Cirrhosis, Fibrosis & Fatty Liver Disease: Risk Factors for Liver Cancer
Disorders of the liver are serious and some place you at an increased risk for liver cancer. Fibrosis and cirrhosis are among the most common liver disorders and these conditions are in fact, interconnected. Understanding the signs and symptoms of fibrosis and cirrhosis and how they develop is essential to facilitate the most effective diagnosis and treatment. Knowing if you have risk factors may also aid in the early detection of liver cancer. Each of these prevalent liver disorders is explained in greater detail below.
What is Fibrosis?
Fibrosis is a medical condition involving the build up of an excessive amount of scar tissue in the liver. Essentially, when the liver becomes damaged, it produces additional cells in an attempt to repair and replaced the damaged ones. Fibrosis does not generally occur due to a single event, but instead it develops gradually as a result of a chronic condition or damage that occurs over time. The liver’s attempt to repair itself with new cells actually creates scar tissue, which unfortunately cannot effectively replace damaged liver cells. The accumulation of cells furthers the problem by blocking the flow of blood to existing liver cells, which creates more cell death and damage. This vicious cycle must be identified as soon as possible to prevent a permanent condition. The long-term development of scarring in the liver leads to cirrhosis.
What causes liver damage? There are numerous potential causes which may result in damage to the cells of the liver, some of which include:
- Chronic Hepatitis B or C
- Excessive use of alcohol
- Fatty liver disease
- Cystic fibrosis
- Some inherited metabolic disorders
- Heart failure
- Autoimmune disorders
- Drug use
- Conditions affecting the bile ducts
- Certain medications (the liver is responsible for breaking down most drugs)
Fatty liver disease not associated with alcohol has become more widespread in the United States in the last several decades. Often, individuals who are overweight or obese, have diabetes, have high cholesterol, and/or high blood lipids develop fatty liver disease. When they occur together, this is known as metabolic syndrome, a condition that places you at increased risk for a host of other serious medical issues, such as heart disease.
What are the symptoms of fibrosis? Typically, patients with fibrosis do not experience any symptoms. Symptoms of fibrosis are often first noticed when a patient also develops cirrhosis.
What is Cirrhosis?
When fibrosis reaches the later stages, it become cirrhosis. Cirrhosis develops when there is enough scar tissue in the liver to interfere with proper liver function. This is a serious problem because the liver is necessary for several critical bodily functions. It serves to break down toxic substances, process alcohol and drugs, purify the blood, and produce nutrients that are then delivered to other organs and systems.
What are the symptoms of cirrhosis? Some patients with cirrhosis experience no signs or symptoms until severe scarring has occurred. Patients who do suffer symptoms from cirrhosis often experience fatigue, bleeding or bruising easily, jaundice, loss of appetite and weight loss, nausea, fluid build up in the legs or abdomen, and mental confusion or slurred speech.

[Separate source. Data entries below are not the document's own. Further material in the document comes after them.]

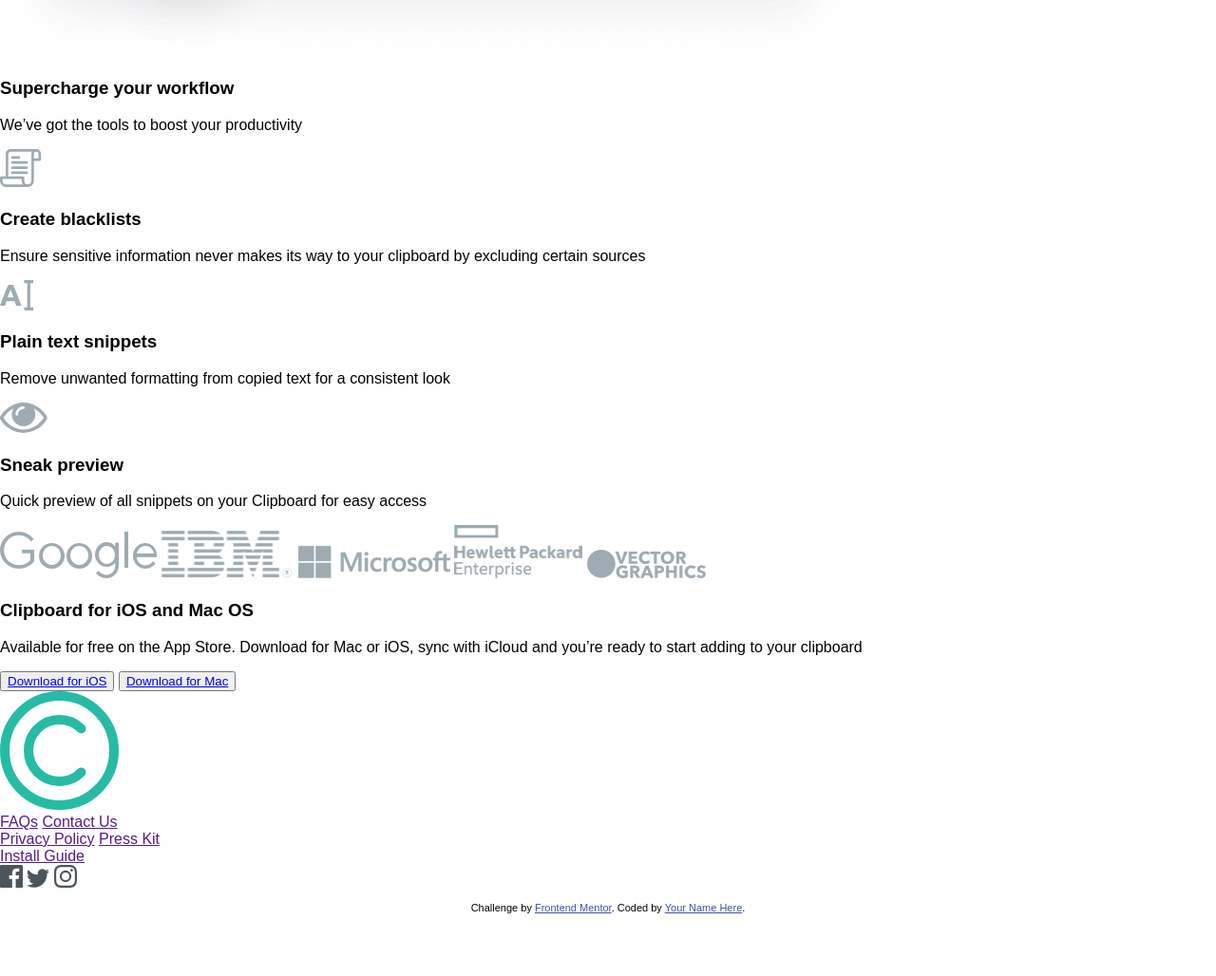
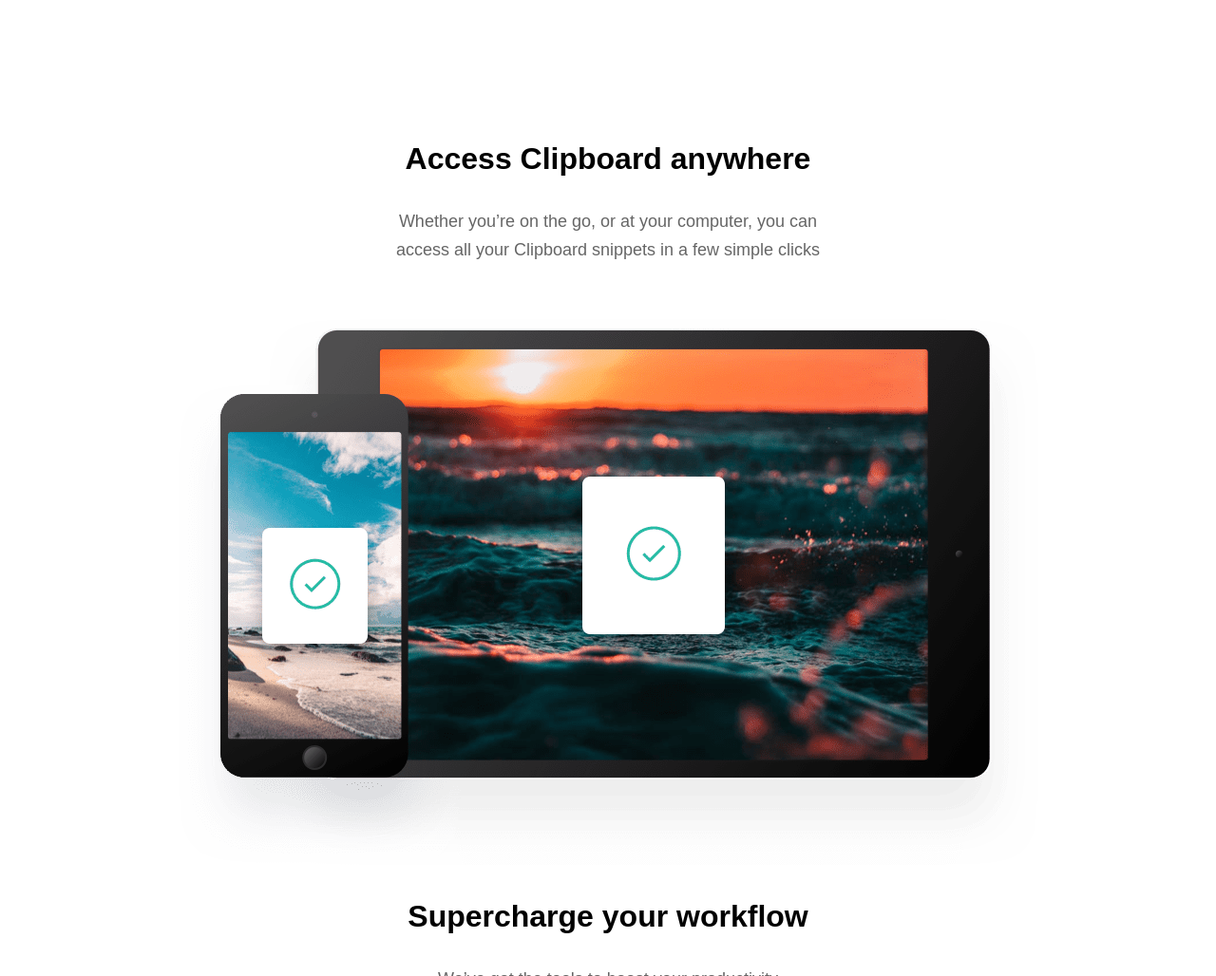
Before and after one commit to yetkinkrsngr/clipboard-landing-page, a plain HTML site: page index.html in a window 1280 px wide. Shown: the part 1772-2800 px from the top of the page at 95% size. Before the commit the page ends 2745 px from the top, so only its background shows below. Drawn offline with Linux system fonts and the light colour scheme; a web font is replaced by a local one.

Commit message:
project done

```diff
--- a/css/style-mobile.css
+++ b/css/style-mobile.css
@@ -58,8 +58,6 @@ opacity: .9;
     margin: 10px;
     border-radius: 30px;
     border: 0;
-
-
 }
 .green{
     background-color: var(--Strong-Cyan);
--- a/css/style.css
+++ b/css/style.css
@@ -15,14 +15,146 @@ body{
 --Font-size: 18px;
 --bai-jamuree:'Bai Jamjuree', sans-serif;
 }
-
-
-
-
-
-
-
-
+.container{
+    display: grid;
+    grid-template-columns: auto;
+}
+.logo{
+    background-image: url("../images/bg-header-desktop.png");
+    background-repeat: no-repeat;
+    background-size: cover;
+    height: 300px;
+    text-align: center;
+}
+.logo-center{
+    margin:60px;
+}
+.mid-info-desktop{
+    text-align: center;
+}
+.mid-info-desktop h1{
+    font-size: 64px;
+    opacity: .6;
+    margin-top: -10px;
+    font-weight: 600;
+}
+.mid-info-desktop p{
+    padding-left:480px;
+    padding-right: 480px;
+    line-height: 25px;
+    opacity: .6;
+    margin-top: -50px;
+}
+.button-side-desktop{
+    height: 200px;
+}
+.btn{
+    height: 50px;
+    width: 250px;
+    align-self: center;
+    margin: 10px;
+    border-radius: 30px;
+    border: 0;
+}
+.green{
+    background-color: var(--Strong-Cyan);
+}
+.blue{
+ background-color: var(--Light-Blue);
+}
+.btn-link{
+    color: #fff;
+    text-decoration: none;
+    font-weight: 600;
+}
+.mid-info-text{
+    text-align: center;
+    margin-bottom: 40px;
+}
+.mid-info-text h1{
+    font-size: 32px;
+}
+.mid-info-text p{
+font-size: 18px;
+padding-left: 400px;
+padding-right: 400px;
+line-height: 30px;
+opacity: .6;
+}
+.advert-flex{
+    display: flex;
+}
+.right{
+    width: 100%;
+    padding: 100px;
+}
+.mid-info-detals{
+    margin-bottom: 20px;
+    margin-top: -10px;
+}
+.mid-info-paragraf{
+    padding-right: 230px;
+    line-height: 30px;
+    opacity: .6;
+}
+.product-img{
+    text-align: center;
+}
+.info-product{
+    display: grid;
+    grid-template-columns: auto auto auto;
+}
+.info-product-row{
+    text-align: center;
+}
+.product-paragraf{
+    padding-left: 80px;
+    padding-right: 80px;
+    line-height: 30px;
+    opacity: .6;
+}
+.product-paragraf-margin{
+    margin-top: 27px;
+}
+.Company-work-with img{
+    margin-left: 9%;
+}
+.footer-menu{
+    height: 150px;
+    display: flex;
+    justify-content:space-around;
+}
+.footer-menu-background{
+    background-color: #f0ebeb;
+    opacity: .8;
+}
+.footer-logo{
+    align-self: center;
+}
+.footer-logo img{
+    width: 60px;
+}
+.footer-link{
+    align-self: center;
+    display: flex;
+}
+.footer-link-first{
+    display: flex;
+    flex-direction: column;
+    margin-bottom:5px;
+}
+.footer-link-first a{
+    margin:10px;
+    text-decoration: none;
+    color: black;
+    opacity: .9;
+}
+.f-logo{
+    align-self: center;
+}
+.f-logo img{
+    margin-left: 25px;
+}
 
 .attribution { font-size: 11px; text-align: center; }
 .attribution a { color: hsl(228, 45%, 44%); }
--- a/index.html
+++ b/index.html
@@ -17,7 +17,7 @@
     <link
       rel="stylesheet"
       href="css/style.css"
-      media="only screen and (min-width:401px)"
+      media="only screen and (min-width:402px)"
     />
     <link
       rel="stylesheet"
@@ -41,13 +41,13 @@
             <img src="images/logo.svg" class="logo-center" alt=""
           /></a>
         </article>
-        <article class="mid-info">
+        <article class="mid-info mid-info-desktop">
           <h1>A history of everything you copy</h1>
           <p>
             Clipboard allows you to track and organize everything you copy.
             Instantly access your clipboard on all your devices.
           </p>
-          <div class="button-side">
+          <div class="button-side button-side-desktop">
             <button class="btn green">
               <a href="#" class="btn-link">Download for iOS</a>
             </button>
@@ -56,7 +56,7 @@
             </button>
           </div>
         </article>
-        <article class="mid-info">
+        <article class="mid-info mid-info-text">
           <h1>Keep track of your snippets</h1>
           <p>
             Clipboard instantly stores any item you copy in the cloud, meaning
@@ -67,29 +67,31 @@
         <article class="advert advert-flex">
           <div class="left"><img src="images/image-computer.png" alt="" /></div>
           <div class="right">
-            <div class="mid-info">
-              <h1>Quick Search</h1>
-              <p>
+            <div class="mid-info mid-info-detals">
+              <h1 class="mid-info-header">Quick Search</h1>
+              <p class="mid-info-paragraf">
                 Easily search your snippets by content, category, web address,
                 application, and more
               </p>
             </div>
 
-            <div class="mid-info">
-              <h1>iCloud Sync</h1>
-              <p>Instantly saves and syncs snippets across all your devices</p>
+            <div class="mid-info mid-info-detals">
+              <h1 class="mid-info-header">iCloud Sync</h1>
+              <p class="mid-info-paragraf">
+                Instantly saves and syncs snippets across all your devices
+              </p>
             </div>
 
-            <div class="mid-info">
-              <h1>Complete History</h1>
-              <p>
+            <div class="mid-info mid-info-detals">
+              <h1 class="mid-info-header">Complete History</h1>
+              <p class="mid-info-paragraf">
                 Retrieve any snippets from the first moment you started using
                 the app
               </p>
             </div>
           </div>
         </article>
-        <article class="mid-info advert">
+        <article class="mid-info mid-info-text">
           <h1>Access Clipboard anywhere</h1>
           <p>
             Whether you’re on the go, or at your computer, you can access all
@@ -99,7 +101,7 @@
         <article class="product-img">
           <img class="" src="images/image-devices.png" alt="" />
         </article>
-        <article class="mid-info advert">
+        <article class="mid-info mid-info-text">
           <h1>Supercharge your workflow</h1>
           <p>We’ve got the tools to boost your productivity</p>
         </article>
@@ -108,7 +110,7 @@
           <div class="info-product-row">
             <img class="advert" src="images/icon-blacklist.svg" alt="" />
             <h1>Create blacklists</h1>
-            <p>
+            <p class="product-paragraf">
               Ensure sensitive information never makes its way to your clipboard
               by excluding certain sources
             </p>
@@ -117,7 +119,7 @@
           <div class="info-product-row">
             <img class="advert" src="images/icon-text.svg" alt="" />
             <h1>Plain text snippets</h1>
-            <p>
+            <p class="product-paragraf product-paragraf-margin">
               Remove unwanted formatting from copied text for a consistent look
             </p>
           </div>
@@ -125,7 +127,7 @@
           <div class="info-product-row">
             <img src="images/icon-preview.svg" class="advert" alt="" />
             <h1>Sneak preview</h1>
-            <p>
+            <p class="product-paragraf product-paragraf-margin">
               Quick preview of all snippets on your Clipboard for easy access
             </p>
           </div>
@@ -137,15 +139,15 @@
           <img src="images/logo-hp.png" alt="" />
           <img src="images/logo-vector-graphics.png" alt="" />
         </article>
-        <article class="mid-info">
-          <div class="padd">
+        <article class="mid-info mid-info-text">
+          <div>
             <h1>Clipboard for iOS and Mac OS</h1>
             <p>
               Available for free on the App Store. Download for Mac or iOS, sync
               with iCloud and you’re ready to start adding to your clipboard
             </p>
           </div>
-          <div class="button-side">
+          <div class="button-side button-side-desktop">
             <button class="btn green">
               <a href="#" class="btn-link">Download for iOS</a>
             </button>
@@ -155,20 +157,20 @@
           </div>
         </article>
       </section>
-      <footer class="footer-menu">
+      <footer class="footer-menu footer-menu-background">
         <article class="footer-logo">
           <img src="images/logo.svg" c alt="" />
         </article>
         <article class="footer-link">
-          <div>
+          <div class="footer-link-first">
             <a href="">FAQs</a>
             <a href="">Contact Us</a>
           </div>
-          <div>
+          <div class="footer-link-first">
             <a href="">Privacy Policy</a>
             <a href="">Press Kit</a>
           </div>
-          <div>
+          <div class="footer-link-first">
             <a href="">Install Guide</a>
           </div>
         </article>
```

How is cirrhosis diagnosed? Cirrhosis is irreversible in the vast majority of cases. However, prompt diagnosis and treatment can be initiated to prevent or minimize additional liver damage. Your doctor will likely order blood tests and may also use imaging tests to diagnose cirrhosis or fibrosis. Liver biopsy, where a sample of cells are extracted from your liver and examined, may also be used to determine the presence fibrosis or cirrhosis. It is important to note that these conditions vary in terms of severity, so testing is essential to determine the amount of existing scar tissue in the liver and extent of the liver damage.
Can Fibrosis & Cirrhosis Cause Liver Cancer?
Yes. Both fibrosis and cirrhosis are risk factors for liver cancer. Further, any condition that causes chronic liver damage, such as Hepatitis B or C, may also be associated with the development of liver cancer. Some risk factors for cancer can be eliminated through lifestyle changes or medical treatment, while others are simply a part of a person’s biological makeup. In other words, you may or may not be able to change your specific risk factors for liver cancer, and having some risk factors does not automatically mean you will develop cancer. Working with your doctor is crucial to develop the best approach to liver cancer prevention.
What if a Doctor Misses a Liver Condition?
It is up to your doctor to identify factors that placed you at increased risk for liver cancer. He or she must run appropriate tests to determine the presence of conditions like fibrosis and cirrhosis and develop an effective treatment plan. While there are no universally-accepted methods for early detection of liver cancer, remaining acutely aware of risk factors and testing patients with conditions like fatty liver disease, fibrosis, cirrhosis is essential.
If you have questions about medical negligence involving liver cancer or want to find out more about your legal options if a doctor failed to diagnose or treat liver disease in you or someone you love, the experienced New Jersey medical malpractice attorneys at Fronzuto Law Group can help. Contact us today at 973-435-4551 for a free consultation.